* _DATASET EXCERPTS_
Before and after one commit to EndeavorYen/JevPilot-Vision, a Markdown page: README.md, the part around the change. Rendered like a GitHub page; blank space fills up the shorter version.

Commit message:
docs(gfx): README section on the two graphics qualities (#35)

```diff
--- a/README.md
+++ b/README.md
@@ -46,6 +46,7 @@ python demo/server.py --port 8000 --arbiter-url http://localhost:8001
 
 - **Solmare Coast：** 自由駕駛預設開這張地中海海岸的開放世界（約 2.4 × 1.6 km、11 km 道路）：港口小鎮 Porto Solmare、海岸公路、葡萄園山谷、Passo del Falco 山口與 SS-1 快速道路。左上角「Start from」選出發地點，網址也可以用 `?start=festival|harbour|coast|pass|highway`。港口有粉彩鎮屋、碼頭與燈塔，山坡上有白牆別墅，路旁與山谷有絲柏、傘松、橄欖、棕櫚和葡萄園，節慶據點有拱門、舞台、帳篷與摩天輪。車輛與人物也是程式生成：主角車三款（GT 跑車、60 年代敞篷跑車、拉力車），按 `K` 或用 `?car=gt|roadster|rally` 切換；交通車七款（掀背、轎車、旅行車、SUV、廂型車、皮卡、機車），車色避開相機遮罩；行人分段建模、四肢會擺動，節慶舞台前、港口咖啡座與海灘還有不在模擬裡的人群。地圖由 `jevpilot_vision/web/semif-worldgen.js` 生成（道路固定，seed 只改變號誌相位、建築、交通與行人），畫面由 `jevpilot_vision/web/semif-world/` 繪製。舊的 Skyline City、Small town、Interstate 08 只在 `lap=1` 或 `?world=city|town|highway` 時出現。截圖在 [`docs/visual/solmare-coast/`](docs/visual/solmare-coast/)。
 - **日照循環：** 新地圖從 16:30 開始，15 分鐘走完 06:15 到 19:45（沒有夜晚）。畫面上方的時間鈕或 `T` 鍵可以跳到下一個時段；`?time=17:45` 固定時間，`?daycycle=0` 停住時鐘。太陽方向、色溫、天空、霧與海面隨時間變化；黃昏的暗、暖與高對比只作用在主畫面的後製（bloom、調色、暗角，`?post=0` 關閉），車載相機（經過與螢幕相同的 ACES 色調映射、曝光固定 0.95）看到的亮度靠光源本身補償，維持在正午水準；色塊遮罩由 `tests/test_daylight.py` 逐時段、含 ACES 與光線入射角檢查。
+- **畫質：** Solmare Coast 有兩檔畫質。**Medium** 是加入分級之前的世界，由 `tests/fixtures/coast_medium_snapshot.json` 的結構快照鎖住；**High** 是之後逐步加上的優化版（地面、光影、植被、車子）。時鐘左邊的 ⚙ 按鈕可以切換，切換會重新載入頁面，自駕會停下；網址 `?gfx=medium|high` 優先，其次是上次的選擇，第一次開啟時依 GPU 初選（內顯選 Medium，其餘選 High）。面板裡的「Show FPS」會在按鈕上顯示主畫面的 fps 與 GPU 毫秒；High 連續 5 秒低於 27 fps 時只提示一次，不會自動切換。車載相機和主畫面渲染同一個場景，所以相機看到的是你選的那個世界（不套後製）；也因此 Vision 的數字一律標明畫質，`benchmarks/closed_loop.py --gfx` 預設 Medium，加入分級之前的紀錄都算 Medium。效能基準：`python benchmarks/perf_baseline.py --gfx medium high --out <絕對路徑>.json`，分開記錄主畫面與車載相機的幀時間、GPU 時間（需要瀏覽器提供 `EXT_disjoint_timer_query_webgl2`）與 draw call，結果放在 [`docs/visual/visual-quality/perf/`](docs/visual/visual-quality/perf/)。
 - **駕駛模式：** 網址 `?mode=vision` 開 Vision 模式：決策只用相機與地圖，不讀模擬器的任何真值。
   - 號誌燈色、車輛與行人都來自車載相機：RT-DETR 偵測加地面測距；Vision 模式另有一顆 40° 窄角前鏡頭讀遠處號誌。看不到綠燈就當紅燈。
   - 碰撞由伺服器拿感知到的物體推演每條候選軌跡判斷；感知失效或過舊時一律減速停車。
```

* _WORK TO COMPLETE_
Repeat each entry above, keeping every word exact.

* _EXPECTED ANSWER_
Before and after one commit to EndeavorYen/JevPilot-Vision, a Markdown page: README.md, the part around the change. Rendered like a GitHub page; blank space fills up the shorter version.

Commit message:
docs(gfx): README section on the two graphics qualities (#35)

```diff
--- a/README.md
+++ b/README.md
@@ -46,6 +46,7 @@ python demo/server.py --port 8000 --arbiter-url http://localhost:8001
 
 - **Solmare Coast：** 自由駕駛預設開這張地中海海岸的開放世界（約 2.4 × 1.6 km、11 km 道路）：港口小鎮 Porto Solmare、海岸公路、葡萄園山谷、Passo del Falco 山口與 SS-1 快速道路。左上角「Start from」選出發地點，網址也可以用 `?start=festival|harbour|coast|pass|highway`。港口有粉彩鎮屋、碼頭與燈塔，山坡上有白牆別墅，路旁與山谷有絲柏、傘松、橄欖、棕櫚和葡萄園，節慶據點有拱門、舞台、帳篷與摩天輪。車輛與人物也是程式生成：主角車三款（GT 跑車、60 年代敞篷跑車、拉力車），按 `K` 或用 `?car=gt|roadster|rally` 切換；交通車七款（掀背、轎車、旅行車、SUV、廂型車、皮卡、機車），車色避開相機遮罩；行人分段建模、四肢會擺動，節慶舞台前、港口咖啡座與海灘還有不在模擬裡的人群。地圖由 `jevpilot_vision/web/semif-worldgen.js` 生成（道路固定，seed 只改變號誌相位、建築、交通與行人），畫面由 `jevpilot_vision/web/semif-world/` 繪製。舊的 Skyline City、Small town、Interstate 08 只在 `lap=1` 或 `?world=city|town|highway` 時出現。截圖在 [`docs/visual/solmare-coast/`](docs/visual/solmare-coast/)。
 - **日照循環：** 新地圖從 16:30 開始，15 分鐘走完 06:15 到 19:45（沒有夜晚）。畫面上方的時間鈕或 `T` 鍵可以跳到下一個時段；`?time=17:45` 固定時間，`?daycycle=0` 停住時鐘。太陽方向、色溫、天空、霧與海面隨時間變化；黃昏的暗、暖與高對比只作用在主畫面的後製（bloom、調色、暗角，`?post=0` 關閉），車載相機（經過與螢幕相同的 ACES 色調映射、曝光固定 0.95）看到的亮度靠光源本身補償，維持在正午水準；色塊遮罩由 `tests/test_daylight.py` 逐時段、含 ACES 與光線入射角檢查。
+- **畫質：** Solmare Coast 有兩檔畫質。**Medium** 是加入分級之前的世界，由 `tests/fixtures/coast_medium_snapshot.json` 的結構快照鎖住；**High** 是之後逐步加上的優化版（地面、光影、植被、車子）。時鐘左邊的 ⚙ 按鈕可以切換，切換會重新載入頁面，自駕會停下；網址 `?gfx=medium|high` 優先，其次是上次的選擇，第一次開啟時依 GPU 初選（內顯選 Medium，其餘選 High）。面板裡的「Show FPS」會在按鈕上顯示主畫面的 fps 與 GPU 毫秒；High 連續 5 秒低於 27 fps 時只提示一次，不會自動切換。車載相機和主畫面渲染同一個場景，所以相機看到的是你選的那個世界（不套後製）；也因此 Vision 的數字一律標明畫質，`benchmarks/closed_loop.py --gfx` 預設 Medium，加入分級之前的紀錄都算 Medium。效能基準：`python benchmarks/perf_baseline.py --gfx medium high --out <絕對路徑>.json`，分開記錄主畫面與車載相機的幀時間、GPU 時間（需要瀏覽器提供 `EXT_disjoint_timer_query_webgl2`）與 draw call，結果放在 [`docs/visual/visual-quality/perf/`](docs/visual/visual-quality/perf/)。
 - **駕駛模式：** 網址 `?mode=vision` 開 Vision 模式：決策只用相機與地圖，不讀模擬器的任何真值。
   - 號誌燈色、車輛與行人都來自車載相機：RT-DETR 偵測加地面測距；Vision 模式另有一顆 40° 窄角前鏡頭讀遠處號誌。看不到綠燈就當紅燈。
   - 碰撞由伺服器拿感知到的物體推演每條候選軌跡判斷；感知失效或過舊時一律減速停車。
```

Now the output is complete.